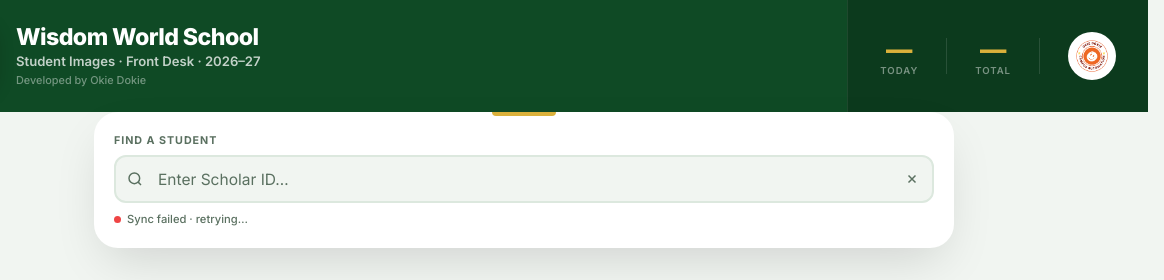
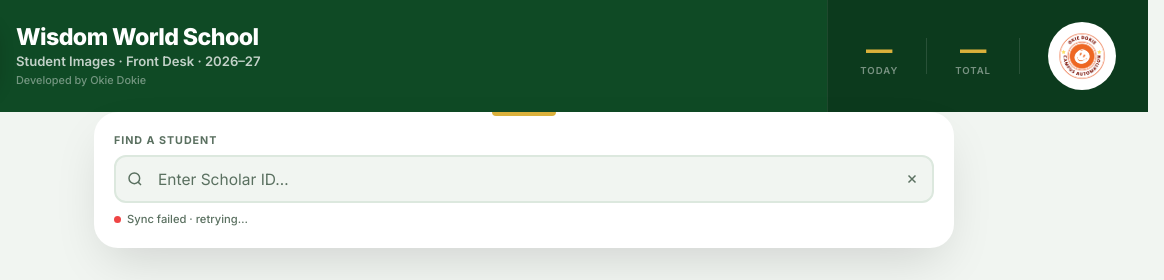
Before and after one commit to rahuldec/wisdom_fest_frontdesk, a plain HTML site: page index.html in a window 1280 px wide. Shown: the top 280 px of the page, 116-1280 px from the left. Drawn offline with Linux system fonts and the light colour scheme; no server answers.

Commit message:
Increase Okie Dokie logo size to 68px in header
Co-Authored-By: Claude Sonnet 4.6 <noreply@anthropic.com>

```diff
--- a/index.html
+++ b/index.html
@@ -397,7 +397,7 @@ body {
       <div class="appbar-stat-l">Total</div>
     </div>
     <div class="appbar-stat-div"></div>
-    <img src="okie-dokie.png" alt="Okie Dokie" style="width:48px;height:48px;object-fit:contain;background:#fff;border-radius:50%;padding:4px;">
+    <img src="okie-dokie.png" alt="Okie Dokie" style="width:68px;height:68px;object-fit:contain;background:#fff;border-radius:50%;padding:5px;">
   </div>
 </div>
 
```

----------------

**WORK REQUEST**: All entries above must be printed again verbatim, with images excluded.

**SOLUTION TO THE EXERCISE**:
Before and after one commit to rahuldec/wisdom_fest_frontdesk, a plain HTML site: page index.html in a window 1280 px wide. Shown: the top 280 px of the page, 116-1280 px from the left. Drawn offline with Linux system fonts and the light colour scheme; no server answers.

Commit message:
Increase Okie Dokie logo size to 68px in header
Co-Authored-By: Claude Sonnet 4.6 <noreply@anthropic.com>

```diff
--- a/index.html
+++ b/index.html
@@ -397,7 +397,7 @@ body {
       <div class="appbar-stat-l">Total</div>
     </div>
     <div class="appbar-stat-div"></div>
-    <img src="okie-dokie.png" alt="Okie Dokie" style="width:48px;height:48px;object-fit:contain;background:#fff;border-radius:50%;padding:4px;">
+    <img src="okie-dokie.png" alt="Okie Dokie" style="width:68px;height:68px;object-fit:contain;background:#fff;border-radius:50%;padding:5px;">
   </div>
 </div>
 
```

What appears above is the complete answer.